Dataset.

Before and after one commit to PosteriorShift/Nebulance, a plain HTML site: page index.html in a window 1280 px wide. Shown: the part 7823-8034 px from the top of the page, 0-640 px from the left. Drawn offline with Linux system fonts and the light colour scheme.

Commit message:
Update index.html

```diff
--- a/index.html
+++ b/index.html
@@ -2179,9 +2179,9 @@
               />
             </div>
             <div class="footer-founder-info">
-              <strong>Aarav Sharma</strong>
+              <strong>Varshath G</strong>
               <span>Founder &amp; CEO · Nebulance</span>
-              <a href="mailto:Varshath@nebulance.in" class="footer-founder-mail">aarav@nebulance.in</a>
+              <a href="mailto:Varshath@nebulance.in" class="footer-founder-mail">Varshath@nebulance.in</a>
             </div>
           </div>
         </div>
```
...
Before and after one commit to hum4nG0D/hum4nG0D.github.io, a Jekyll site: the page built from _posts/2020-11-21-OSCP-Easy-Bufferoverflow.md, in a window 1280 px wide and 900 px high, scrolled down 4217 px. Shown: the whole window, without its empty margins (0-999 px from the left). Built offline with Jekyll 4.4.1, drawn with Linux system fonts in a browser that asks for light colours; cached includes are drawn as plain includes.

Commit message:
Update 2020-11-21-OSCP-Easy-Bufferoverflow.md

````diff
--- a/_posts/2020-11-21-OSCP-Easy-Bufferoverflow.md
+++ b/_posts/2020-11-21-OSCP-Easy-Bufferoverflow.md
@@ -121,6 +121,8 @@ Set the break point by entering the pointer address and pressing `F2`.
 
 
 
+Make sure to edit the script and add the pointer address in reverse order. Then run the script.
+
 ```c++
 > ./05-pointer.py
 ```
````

Assignment. A single number is the whole answer: report how many lines in the data above include the word "html".

Task answer. 4